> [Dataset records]
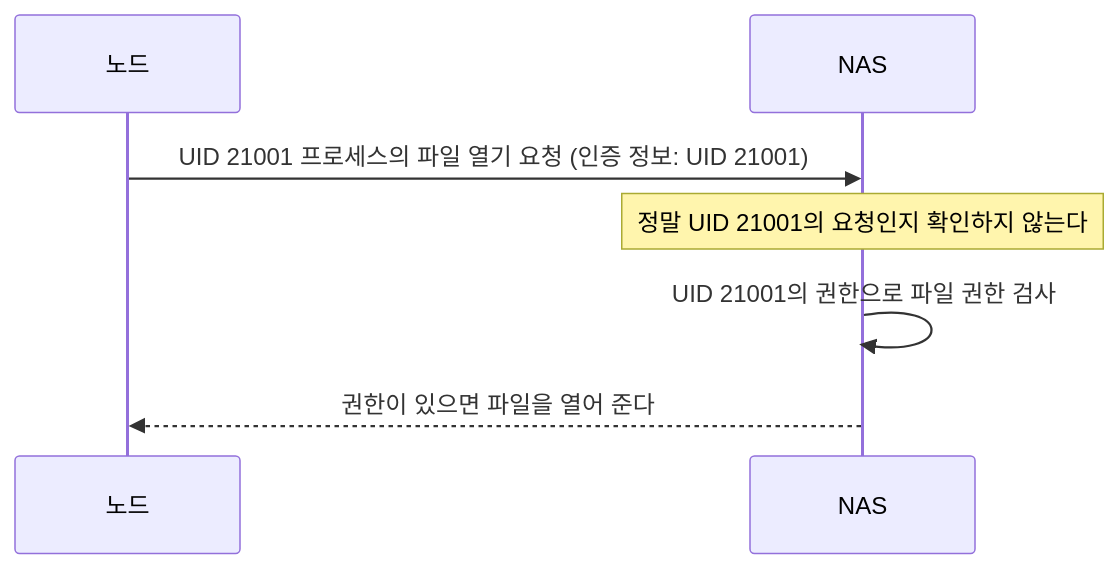
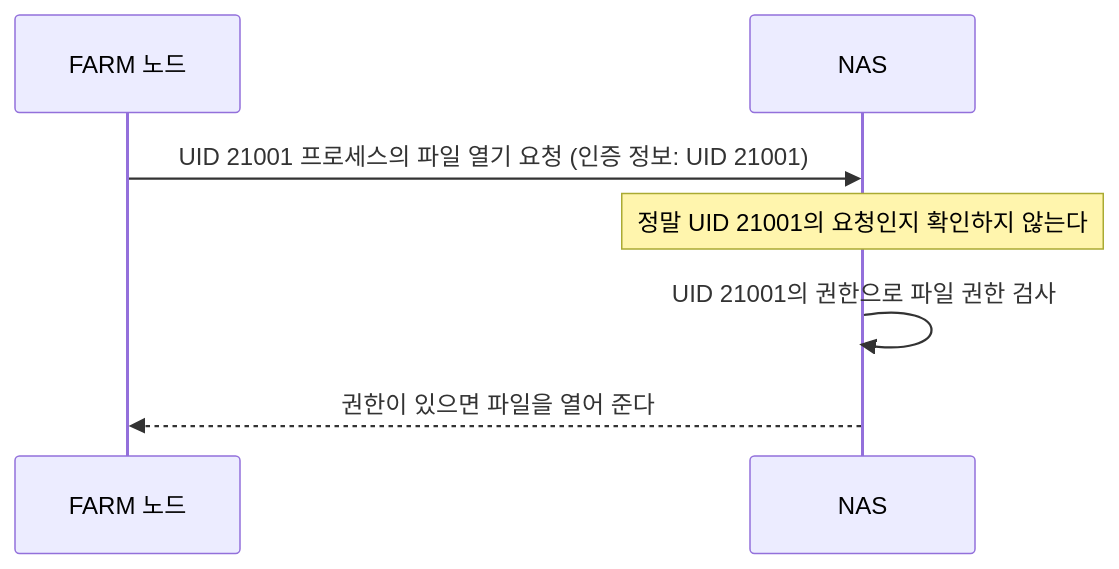
Before and after one commit to CSID-DGU/admin_wiki: the first of 3 diagrams in md/infra/design/NFS-RPC-GSS.md, drawn with Mermaid. The commit also changed other lines of this file and 1 other file, not shown here.

Commit message:
docs: sequence window 그림 추가

````diff
--- a/md/infra/design/NFS-RPC-GSS.md
+++ b/md/infra/design/NFS-RPC-GSS.md
@@ -77,10 +77,10 @@
 ```mermaid
 sequenceDiagram
-    participant N as 노드
+    participant N as FARM 노드
     participant NAS as NAS
 
     N->>NAS: UID 21001 프로세스의 파일 열기 요청 (인증 정보: UID 21001)
     Note over NAS: 정말 UID 21001의 요청인지 확인하지 않는다
     NAS->>NAS: UID 21001의 권한으로 파일 권한 검사
     NAS-->>N: 권한이 있으면 파일을 열어 준다
 ```
````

> [WHAT IS BEING ASKED] Write out the records word for word. Pictures stay out.

> [TASK ANSWER]
Before and after one commit to CSID-DGU/admin_wiki: the first of 3 diagrams in md/infra/design/NFS-RPC-GSS.md, drawn with Mermaid. The commit also changed other lines of this file and 1 other file, not shown here.

Commit message:
docs: sequence window 그림 추가

````diff
--- a/md/infra/design/NFS-RPC-GSS.md
+++ b/md/infra/design/NFS-RPC-GSS.md
@@ -77,10 +77,10 @@
 ```mermaid
 sequenceDiagram
-    participant N as 노드
+    participant N as FARM 노드
     participant NAS as NAS
 
     N->>NAS: UID 21001 프로세스의 파일 열기 요청 (인증 정보: UID 21001)
     Note over NAS: 정말 UID 21001의 요청인지 확인하지 않는다
     NAS->>NAS: UID 21001의 권한으로 파일 권한 검사
     NAS-->>N: 권한이 있으면 파일을 열어 준다
 ```
````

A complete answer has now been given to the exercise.